There is a vast difference in lifestyle and entitlement between Pyongyang citizens and non-Pyongyang people. North Korea is the only country that issues a special ID card for citizens of the capital city. The special ID card system was instituted in 1997. The population of Pyongyang was about 3,255,000 in 2008, but the number was decreased to about 2.6 million in 2010. Most likely, the population decrease was enacted to lessen the financial burden for the city.
The DPRK adopted “Pyongyang capitol city management regulations” as part of the Presidium of the Supreme People’s Assembly decree No. 286 on November 26, 1998. Article 29 of Chapter 4 spells out the qualifications for living in Pyongyang and that those who live outskirts of the city must receive permission from authorities to move into the central area of the town. Thus the suburban Pyongyang citizens were differentiated from the urban residents.
Article 30 states that the Pyongyang residents must be exemplary citizens for the nation and must uphold the honor of being a Pyongyang citizen. If they violate the laws, they will be stripped of citizenship. In short, they will be kicked out of the city and banished to the countryside.
On July 24, 2000, the Presidium of the Supreme People’s Assembly issued Decree No. 1676, entitled, “DPRK Regulation for Citizen Registration.” Article 7 states that one must be seventeen and older to receive the Pyongyang citizen ID. The ID comes with special privileges, such as food rationing, even as the rationing system is terminated in the countryside. The North Korean constitution states that everyone is equal under the socialist system—in words only.

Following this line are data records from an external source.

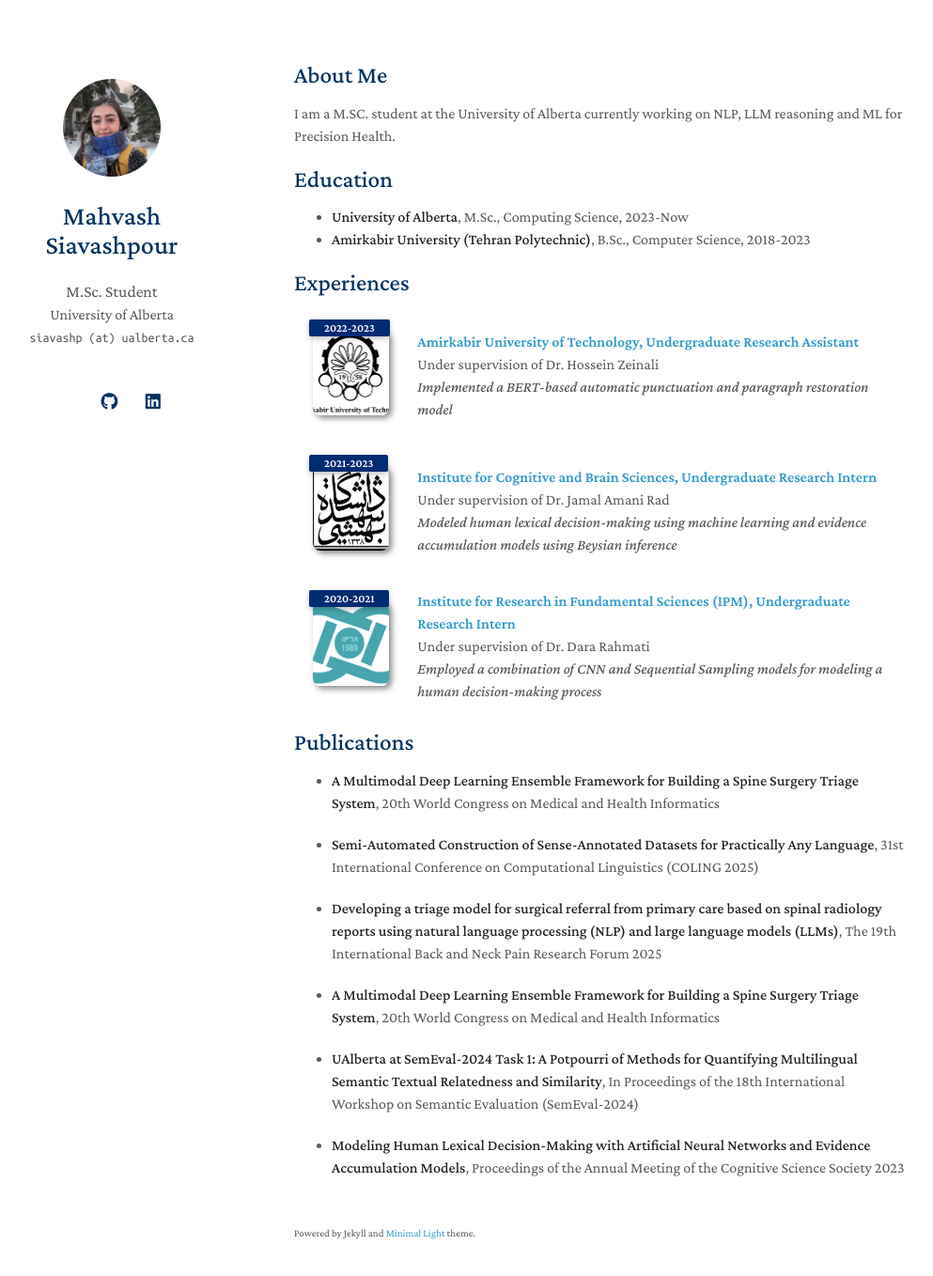
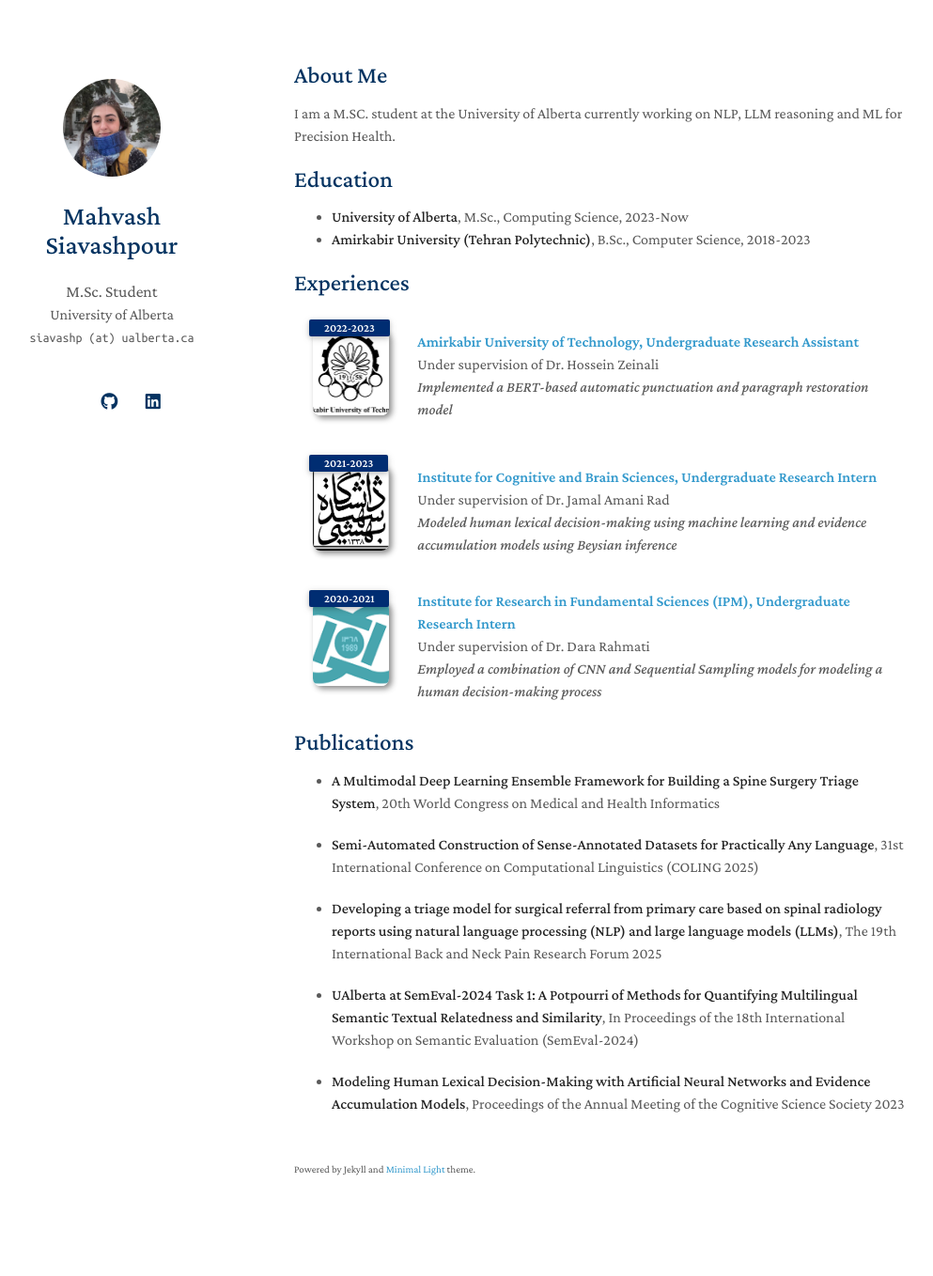
Before and after one commit to mahvash-siavashpour/mahvash-siavashpour.github.io, a Jekyll site: the page built from index.md, in a window 1280 px wide and 1393 px high. Shown: the top 1358 px of the window at 94% size, without its empty margins (157-1150 px from the left). Built offline with Jekyll 4.4.1, drawn with Linux system fonts in a browser that asks for light colours; a style sheet for code colours, icons or effects is not loaded; our own code applies the rules of GitHub Pages for plain Markdown files.

Commit message:
small changes

```diff
--- a/index.md
+++ b/index.md
@@ -23,8 +23,6 @@ I am a M.SC. student at the University of Alberta currently working on NLP, LLM
 
 - **Developing a triage model for surgical referral from primary care based on spinal radiology reports using natural language processing (NLP) and large language models (LLMs)**, The 19th International Back and Neck Pain Research Forum 2025
 
-- **A Multimodal Deep Learning Ensemble Framework for Building a Spine Surgery Triage System**, 20th World Congress on Medical and Health Informatics
-
 - **UAlberta at SemEval-2024 Task 1: A Potpourri of Methods for Quantifying Multilingual Semantic Textual Relatedness and Similarity**, In Proceedings of the 18th International Workshop on Semantic Evaluation (SemEval-2024)
 
 - **Modeling Human Lexical Decision-Making with Artificial Neural Networks and Evidence Accumulation Models**, Proceedings of the Annual Meeting of the Cognitive Science Society 2023
```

There is a vast difference between Pyongyang and the rest of the country. Pyongyang citizen ID and Pyongyang management regulation were created to distinguish the Pyongyang citizens and the countryside residents. The rules specify that “the state planning department, executive department, state-run companies, and organizations must guarantee food and fuel distribution for Pyongyang as a matter of priority.” It created a “Capital Fund” to carry out this article.
Most of the roads across North Korea are not paved. Streets in Pyongyang are paved with asphalt. Highrise buildings in Pyongyang are heated. Late Kim Il-sung once said, “Pyongyang is capital of revolution, and only those who defend the Party have the right to live there. Only the workers who are completely armed with the Party’s monolithic thoughts, support the Party policies, and live in one principle can live in Pyongyang.”
He also ordered a system to have factories send their products to Pyongyang first. His son Kim Jong-il focused on propaganda projects such as “the 13th Global Students Festival” even though the North Korean economy started to falter in the second half of the 1980s. Kim Jong-il poured his resources into external propaganda works, even as to instruct the propaganda crew to transform anti-communist tourists into sympathizers for socialism after one visit to Pyongyang. He also banished all the handicapped people from Pyongyang, thinking that it would improve the image of the city.
In the 90s, when power shortage was severe, Kim Jong-il terminated the electric power supply to cities in the countryside, diverting the electrical power to Pyongyang. He wanted to make sure that Pyongyang had lights for foreign visitors to see. As a reference, a luxury apartment in Pyongyang costs about 400,000 dollars, while an equivalent would cost around 250,000 dollars.
These days, those Pyongyang citizens without money are being displaced out of the city. Wealthy people from the countryside are buying Pyongyang citizenship, which was impossible to imagine during the Kim Il-sung/Kim Jong-il era. But now, anyone can buy citizenship. The poor class among the Pyongyang citizenry regard their citizenship as their backup fund in the event someone gets sick or some other emergency. They can sell citizenship for 100,000 dollars. There is a saying in Pyongyang that one can acquire the coveted hero status as long as he has a million dollars.